14 May 2015
Excerpt: Sometimes, you really want some peace and quiet. Having a PC that does not make any noise would be preferable in this kind of situation. A silent case is the heart of such a PC. We tested 24 of these.
Corsair Obsidian 550D vs Cooler Master Silencio 650
25 July 2012
Excerpt: Cooler Master recently introduced the Silencio 650, and Corsair released the Obsidian 550D, both cases in a similar price bracket and with an explicit emphasis on silent running. We took a closer look at both chassis to see which one cools the best and makes the least amount of noise.
Summary: With todays powerful hardware components, most computer case designs are mainly focused on maximizing airflow. Sometimes compromising on one vital aspect, which is noise reduction. It's pretty hard to get a decent balance in a midi sized tower between decent airflow and near silent operation.
Summary: The Silencio is a nicely thought through chassis, it's nothing new in terms of new technologies though. That's said, it's by far sufficient enough for what it needs to accomplish. You can house a fairly high-end selection of PC components inside the chassis whilst keeping the noise levels down.
Conclusion: The Cooler Master 550 Silencio uses a Mid-Tower case and insulated front and side panels to sound dampen noise. The insulation is dense and seals the case well. You can only mount a total of three 120mm fans in the case, but for all but the hottest rigs, this is most likely going to be just fine...
Pros: Sleek, elegant look, Sound insulated, Roomy internal spaces, Lots of video card room, Hot Swap hard drive bay, SD card reader, USB 3.0 front panel I/O port, Filters on both air intakes, Built solid, Almost a full inch of back panel cable space, Internal removable hard drive cage, Comes with two 1...
Cons: SD card reader instead of more I/O USB ports, USB 3.0 from front panel has to be run outside the case, Larger video cards requiere removing the internal drive cage, Only two 5.25" bays -Door is not removable and only opens right to left
Conclusion: The Cooler Master Silencio 550 is quite a roomy ATX chassis to work with, so it really does not matter if you install the power supply or motherboard first. Out of personal preference, I got my ASUS P8P67 PRO installed first.
Conclusion: Let's get the obvious out of the way: Cooler Master's Silencio 550 claims to be prepared to take on powerful hardware, but in our experience it struggles to cope with a high-end Core i7 980X processor and a Radeon HD 6970 graphics card.
Summary: The Cooler Master Silencio 550 is imbued with most of the qualities required for a quiet chassis. The panels are solid, preventing noise from leeching out a side vent, the door masks the the hard drive(s) and intake fan noise, and the damping foam helps prevent standing waves.

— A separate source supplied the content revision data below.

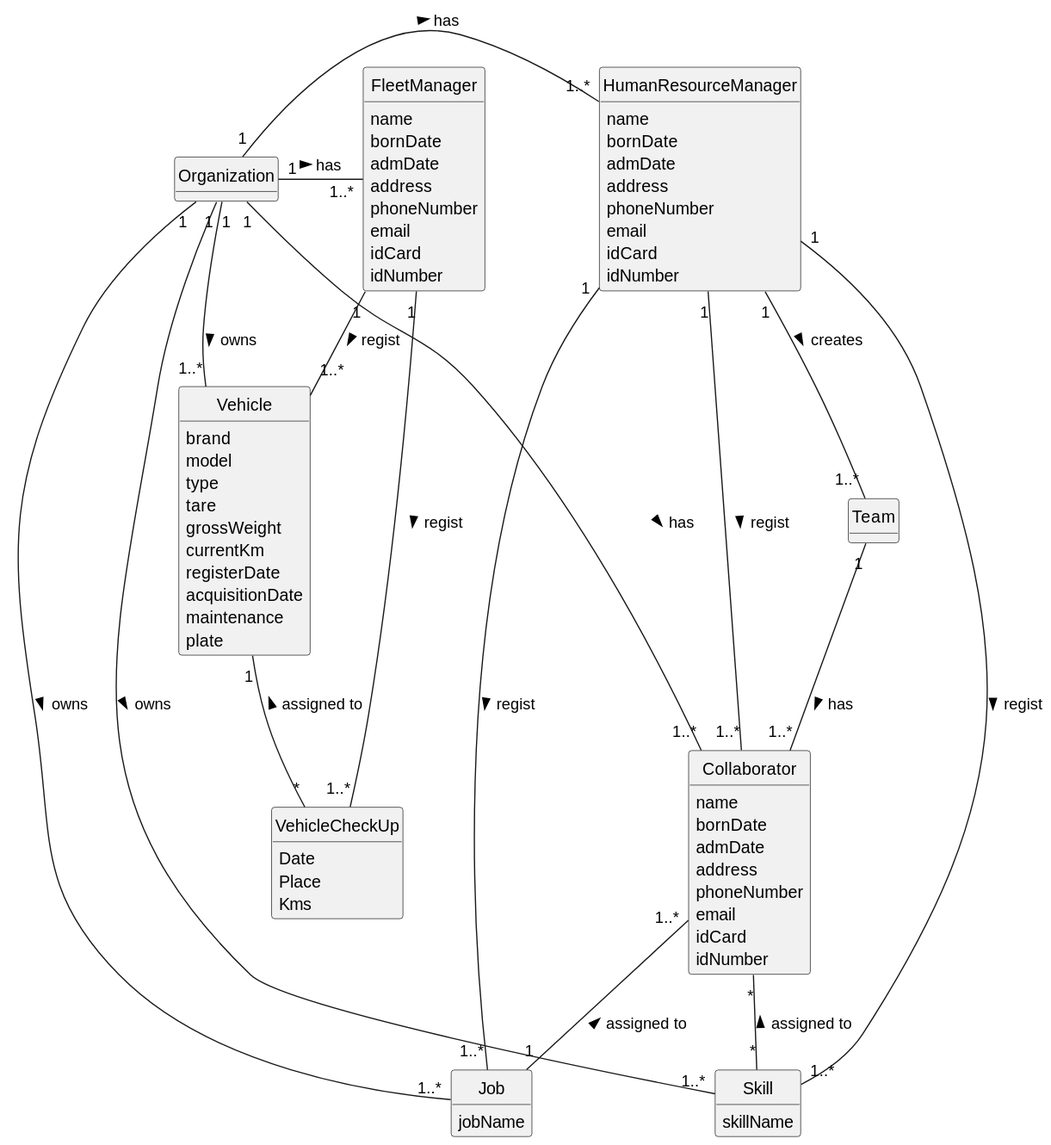
The PlantUML diagram docs/sprint1/global-artifacts/02.analysis/svg/project-domain-model.svg in 1231360-ISEP/lei-24-s2-1db-g021, before a commit.
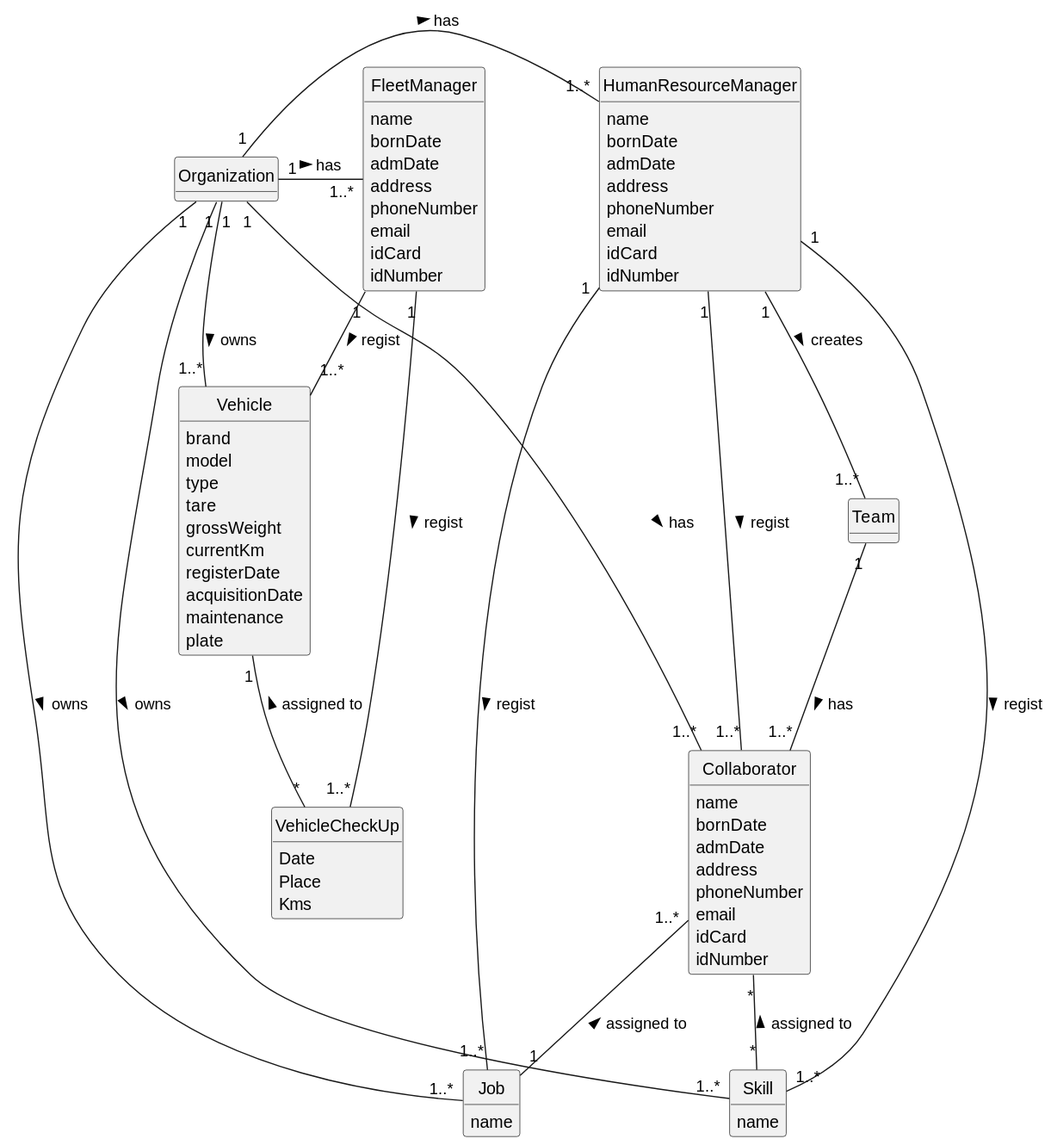
Above is the later version.

Diff of the diagram source:
```diff
@@ -44,11 +44,11 @@
 }
 
 class Skill {
-    skillName
+    name
 }
 
 class Job {
-    jobName
+    name
 }
 
 class Team {
```
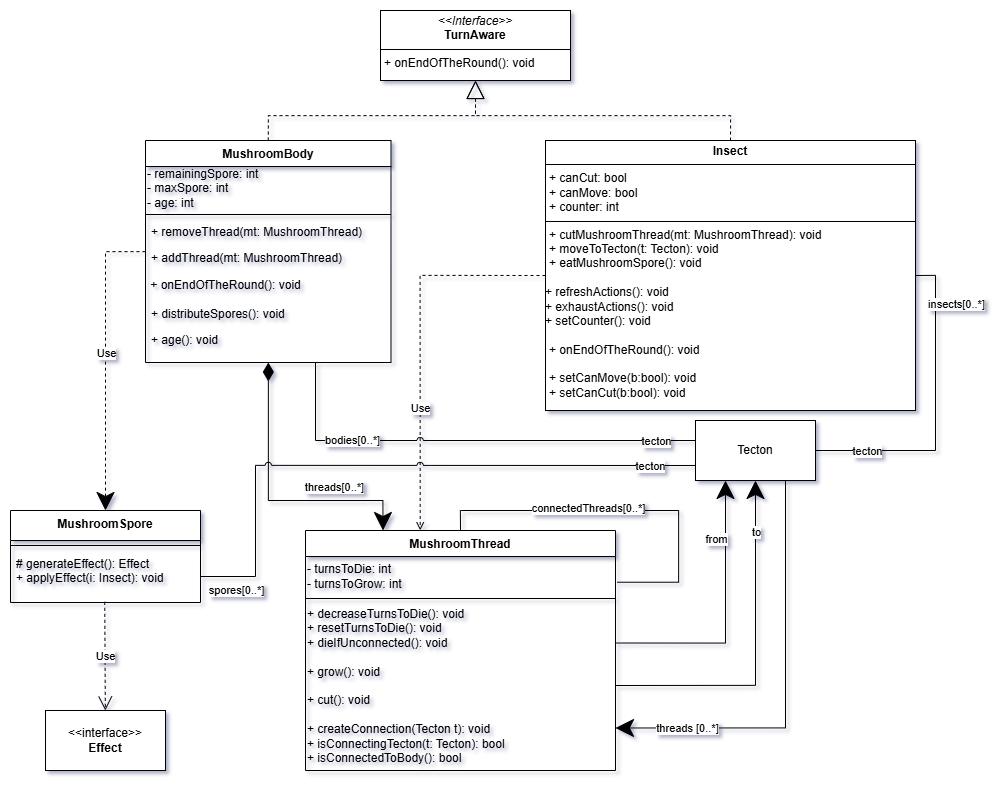
The draw.io diagram diagrams/class/interactables.png in dzsem/projlab, before a commit. Source tidied: cells renumbered, new cells last; positions are measured from the earlier drawing's top-left corner, leaving out a move shared by most shapes.
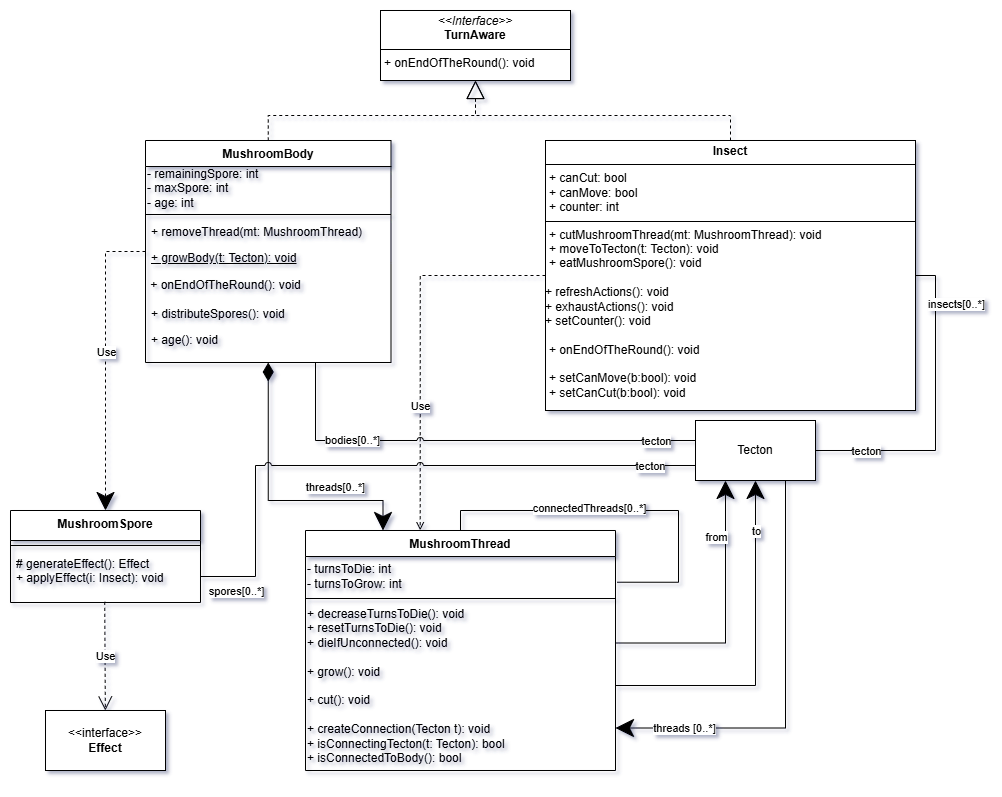
Later version of the same file.

Commit message:
Patch static vars

Change to the diagram source:
```diff
@@ -26,7 +26,7 @@
     <mxCell id="9" value="+ removeThread(mt: MushroomThread)" style="text;strokeColor=none;fillColor=none;align=left;verticalAlign=top;spacingLeft=4;spacingRight=4;overflow=hidden;whiteSpace=wrap;html=1;" parent="6" vertex="1">
       <mxGeometry y="78" width="245.5" height="26" as="geometry" />
     </mxCell>
-    <mxCell id="10" value="+ addThread(mt: MushroomThread)" style="text;strokeColor=none;fillColor=none;align=left;verticalAlign=top;spacingLeft=4;spacingRight=4;overflow=hidden;whiteSpace=wrap;html=1;" parent="6" vertex="1">
+    <mxCell id="10" value="&lt;u&gt;+ growBody(t: Tecton): void&lt;/u&gt;" style="text;strokeColor=none;fillColor=none;align=left;verticalAlign=top;spacingLeft=4;spacingRight=4;overflow=hidden;whiteSpace=wrap;html=1;" parent="6" vertex="1">
       <mxGeometry y="104" width="245.5" height="26" as="geometry" />
     </mxCell>
     <mxCell id="11" value="&lt;div&gt;&amp;nbsp;+ onEndOfTheRound(): void&lt;/div&gt;" style="text;html=1;align=left;verticalAlign=middle;whiteSpace=wrap;rounded=0;" parent="6" vertex="1">
```
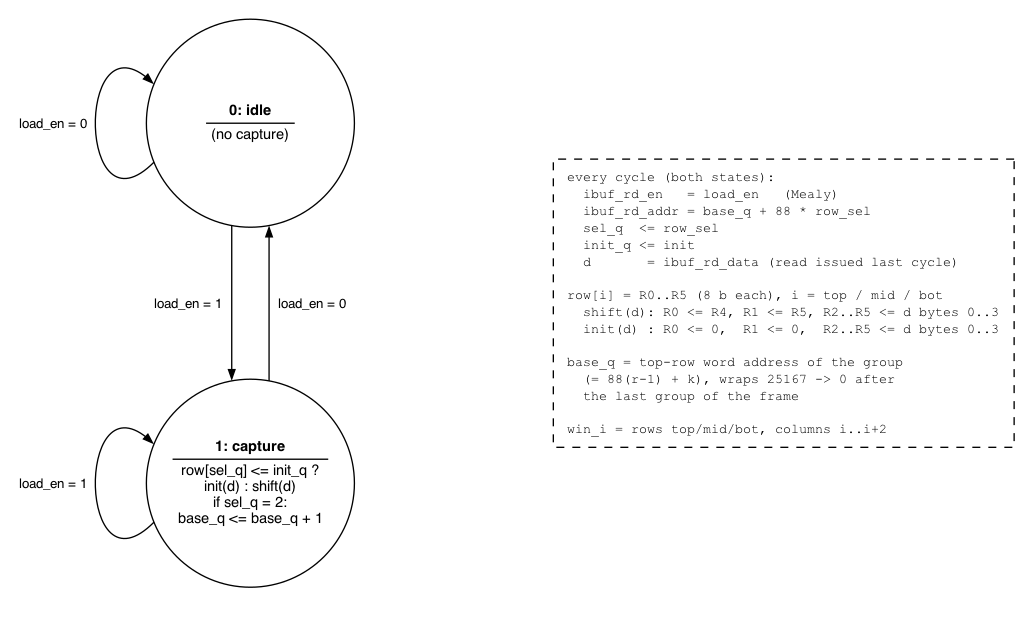
Before: report/figures/loader_fsm.png, a diagram exported from Graphviz (denizlg24/02203_assignement_2). Its source is kept beside it as report/figures/loader_fsm.dot. Its diagram source:
```dot
digraph loader_fsm {
    graph [bgcolor="white", splines=true, outputorder=nodesfirst, pad=0.2];
    node [shape=circle, fixedsize=true, width=2.167, fontname="Helvetica", fontsize=11];
    edge [fontname="Helvetica", fontsize=10, arrowsize=0.7];

    s0 [label=<<TABLE BORDER="0" CELLBORDER="0" CELLSPACING="2"><TR><TD><B>0: idle</B></TD></TR><HR/><TR><TD>(no capture)</TD></TR></TABLE>>, pos="0.0,388.0"];
    s1 [label=<<TABLE BORDER="0" CELLBORDER="0" CELLSPACING="2"><TR><TD><B>1: capture</B></TD></TR><HR/><TR><TD>row[sel_q] &lt;= init_q ?<BR/>init(d) : shift(d)<BR/>if sel_q = 2:<BR/>base_q &lt;= base_q + 1</TD></TR></TABLE>>, pos="0.0,118.0"];
    note0 [shape=box, fixedsize=false, style=dashed, fontsize=10, fontname="Courier", margin="0.15,0.1", label="every cycle (both states):\l  ibuf_rd_en   = load_en   (Mealy)\l  ibuf_rd_addr = base_q + 88 * row_sel\l  sel_q  <= row_sel\l  init_q <= init\l  d       = ibuf_rd_data (read issued last cycle)\l\lrow[i] = R0..R5 (8 b each), i = top / mid / bot\l  shift(d): R0 <= R4, R1 <= R5, R2..R5 <= d bytes 0..3\l  init(d) : R0 <= 0,  R1 <= 0,  R2..R5 <= d bytes 0..3\l\lbase_q = top-row word address of the group\l  (= 88(r-1) + k), wraps 25167 -> 0 after\l  the last group of the frame\l\lwin_i = rows top/mid/bot, columns i..i+2\l", pos="400.0,253.0"];

    s0 -> s0 [pos="e,-72.3,417.2 -72.3,358.8 -129.2,301.5 -130.9,465.6 -77.6,422.1", label="load_en = 0", lp="-147.9,388.0"];
    s0 -> s1 [pos="e,-14.0,194.7 -14.0,311.3 -14.0,311.3 -14.0,201.7 -14.0,201.7", label="load_en = 1", lp="-46.6,253.0"];
    s1 -> s0 [pos="e,14.0,311.3 14.0,194.7 14.0,194.7 14.0,304.3 14.0,304.3", label="load_en = 0", lp="46.6,253.0"];
    s1 -> s1 [pos="e,-72.3,147.2 -72.3,88.8 -129.2,31.5 -130.9,195.6 -77.6,152.1", label="load_en = 1", lp="-147.9,118.0"];
}
```
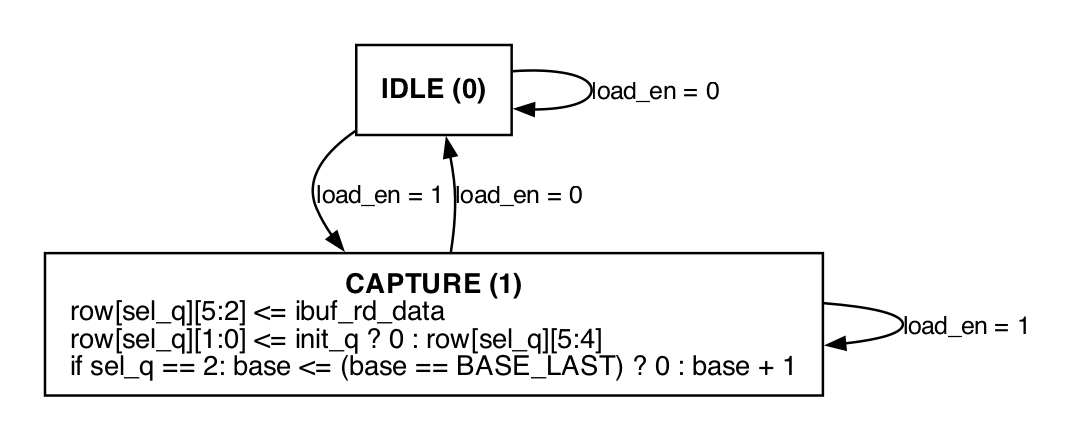
Above is the later version.

The edit, as a diff of the source:
```diff
@@ -1,14 +1,11 @@
 digraph loader_fsm {
-    graph [bgcolor="white", splines=true, outputorder=nodesfirst, pad=0.2];
-    node [shape=circle, fixedsize=true, width=2.167, fontname="Helvetica", fontsize=11];
+    graph [bgcolor="white", rankdir=TB, pad=0.25, nodesep=0.45, ranksep=0.5];
+    node [fontname="Helvetica", fontsize=11, margin="0.14,0.09"];
     edge [fontname="Helvetica", fontsize=10, arrowsize=0.7];
-
-    s0 [label=<<TABLE BORDER="0" CELLBORDER="0" CELLSPACING="2"><TR><TD><B>0: idle</B></TD></TR><HR/><TR><TD>(no capture)</TD></TR></TABLE>>, pos="0.0,388.0"];
-    s1 [label=<<TABLE BORDER="0" CELLBORDER="0" CELLSPACING="2"><TR><TD><B>1: capture</B></TD></TR><HR/><TR><TD>row[sel_q] &lt;= init_q ?<BR/>init(d) : shift(d)<BR/>if sel_q = 2:<BR/>base_q &lt;= base_q + 1</TD></TR></TABLE>>, pos="0.0,118.0"];
-    note0 [shape=box, fixedsize=false, style=dashed, fontsize=10, fontname="Courier", margin="0.15,0.1", label="every cycle (both states):\l  ibuf_rd_en   = load_en   (Mealy)\l  ibuf_rd_addr = base_q + 88 * row_sel\l  sel_q  <= row_sel\l  init_q <= init\l  d       = ibuf_rd_data (read issued last cycle)\l\lrow[i] = R0..R5 (8 b each), i = top / mid / bot\l  shift(d): R0 <= R4, R1 <= R5, R2..R5 <= d bytes 0..3\l  init(d) : R0 <= 0,  R1 <= 0,  R2..R5 <= d bytes 0..3\l\lbase_q = top-row word address of the group\l  (= 88(r-1) + k), wraps 25167 -> 0 after\l  the last group of the frame\l\lwin_i = rows top/mid/bot, columns i..i+2\l", pos="400.0,253.0"];
-
-    s0 -> s0 [pos="e,-72.3,417.2 -72.3,358.8 -129.2,301.5 -130.9,465.6 -77.6,422.1", label="load_en = 0", lp="-147.9,388.0"];
-    s0 -> s1 [pos="e,-14.0,194.7 -14.0,311.3 -14.0,311.3 -14.0,201.7 -14.0,201.7", label="load_en = 1", lp="-46.6,253.0"];
-    s1 -> s0 [pos="e,14.0,311.3 14.0,194.7 14.0,194.7 14.0,304.3 14.0,304.3", label="load_en = 0", lp="46.6,253.0"];
-    s1 -> s1 [pos="e,-72.3,147.2 -72.3,88.8 -129.2,31.5 -130.9,195.6 -77.6,152.1", label="load_en = 1", lp="-147.9,118.0"];
+    idle [shape=box, label=<<B>IDLE (0)</B>>];
+    cap [shape=box, label=<<B>CAPTURE (1)</B><BR/>row[sel_q][5:2] &lt;= ibuf_rd_data<BR ALIGN="LEFT"/>row[sel_q][1:0] &lt;= init_q ? 0 : row[sel_q][5:4]<BR ALIGN="LEFT"/>if sel_q == 2: base &lt;= (base == BASE_LAST) ? 0 : base + 1<BR ALIGN="LEFT"/>>];
+    idle -> idle [label="load_en = 0"];
+    idle -> cap [label="load_en = 1"];
+    cap -> cap [label="load_en = 1"];
+    cap -> idle [label="load_en = 0"];
 }
```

Pros: Quiet out of the box experience, Acoustic damping foam, Extras: SD card slot, hard drive dock most components, Removable hard drive cage to facilitate long graphics cards, Looks great, Affordable
Cons: Could use more airflow, Fans are clicky and too slow for most users, Foam creates clearance issues, Hard drive dock lacks an ejection mechanism
Excerpt: 1 Flares 1 Flares × Enthusiast users with a constrained budget often have to make compromises in regards to quality, building a PC around a chassis that emits a lot of fan noise due to thin panel design and the inclusion of low quality fans.